Dr. Philip Kruger at the State University of New York, College of Optometry, used 100 W Quartz Tungsten Halogen Oriel® Light Sources and Optical Accessories to build a system to measure the two-dimensional (X-Y) Stiles-Crawford Effect. The Stiles-Crawford Effect results from the fiber-optic nature of retinal cones. Cones have very small acceptance angles, and as a result, they only capture light from a relatively small area near the center of the pupil. Thus, light entering near the center of the pupil appears brighter than light entering near the edges of the pupil.
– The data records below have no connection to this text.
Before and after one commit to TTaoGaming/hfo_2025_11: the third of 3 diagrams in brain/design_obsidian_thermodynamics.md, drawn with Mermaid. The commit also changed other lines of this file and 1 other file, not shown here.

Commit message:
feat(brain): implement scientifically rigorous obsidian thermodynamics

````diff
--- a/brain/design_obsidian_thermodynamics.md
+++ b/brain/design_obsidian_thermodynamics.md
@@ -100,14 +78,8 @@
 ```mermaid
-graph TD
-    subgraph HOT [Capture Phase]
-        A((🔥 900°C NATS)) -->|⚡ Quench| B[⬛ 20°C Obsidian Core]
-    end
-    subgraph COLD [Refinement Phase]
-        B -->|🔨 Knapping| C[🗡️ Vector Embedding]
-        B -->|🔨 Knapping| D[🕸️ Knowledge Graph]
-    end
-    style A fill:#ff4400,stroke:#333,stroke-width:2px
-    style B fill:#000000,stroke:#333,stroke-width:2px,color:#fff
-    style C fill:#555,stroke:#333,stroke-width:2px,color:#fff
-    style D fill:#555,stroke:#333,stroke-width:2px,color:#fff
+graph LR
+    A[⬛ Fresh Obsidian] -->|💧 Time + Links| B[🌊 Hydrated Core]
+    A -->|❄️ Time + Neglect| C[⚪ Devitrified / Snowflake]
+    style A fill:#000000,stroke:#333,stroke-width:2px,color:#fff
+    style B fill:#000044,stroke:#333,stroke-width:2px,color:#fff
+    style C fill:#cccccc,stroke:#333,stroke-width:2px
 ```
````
As a result, the pupil is effectively smaller than the real pupil.

The measurements taken with the system illustrated in Fig. 1 provide a two-dimensional map of the luminous efficiency across a patient's pupil, which indicates the position in the pupil toward which the retinal cones are aligned.

A "Background Channel" presents a 7° monochromatic (552 nm) background field, and a "Target Channel" presents a monochromatic (552 nm) spot target (10 min arc) at the center of the background field. A chopper in the target channel provides a spot target flickering at 8 Hz. There is also an accommodation target for fixation. An infrared channel provides a magnified view of the patient's pupil, Purkinje Image I, and a superimposed grid pattern (0.5 x 0.5 mm graticule).

Diagram of system used to measure the two-dimensional (X-Y) Stiles-Crawford effect, using 100 W QTH Light Source
Figure 1. Diagram of system developed by Dr. Philip Kruger at SUNY, State College of Optometry, used to measure the two-dimensional (X-Y) Stiles-Crawford effect, using 100 W QTH Oriel Light Sources.

The Experiment

Two highly stable Oriel® QTH Light Sources provide illumination for the "Background" and "Target" Channels. Pinholes in the "Background" and "Target Channels" are imaged in the subject's pupil plane as 0.5 mm sources. A pair of motor-driven stages move Source 1, the pinhole and an ND filter wedge as a unit, in the x and y directions. The background enters the eye through one of 49 positions in a 7 x 7 matrix that measures 3.6 x 3.6 mm in the pupil, and is centered on the visual axis of the eye.

Stepper motors move Source 1 in steps of 0.02 mm, which result in 0.01 mm steps in the patient's pupil. The spot target is always imaged through the center of the pupil while the background enters through 37 different positions. Background luminance remains the same for all pupil entry positions. Luminance of the spot target is altered by computer via a calibrated light valve to determine the threshold for detecting the flickering target spot on the background. The investigator via an infrared camera and telephoto lens monitors the position of the pupil and Purkinje Image 1 continuously.

The Purkinje image is used as a landmark for accurate positioning of the eye during each 2-second trial. Digitized images are used to determine the position of the Stiles-Crawford Peak with respect to the pupil edges, pupil center and visual axis. The light valve allows two-second presentations of the flickering test target on the background, while the patient indicates by button press whether the target is visible or not. Data is used to create images that simulate the effects of defocus, aberrations of the eye and the Stiles-Crawford Effect. Simulations are used to drive the focus of the eye in accommodation experiments to determine the nature of the stimulus for accommodation.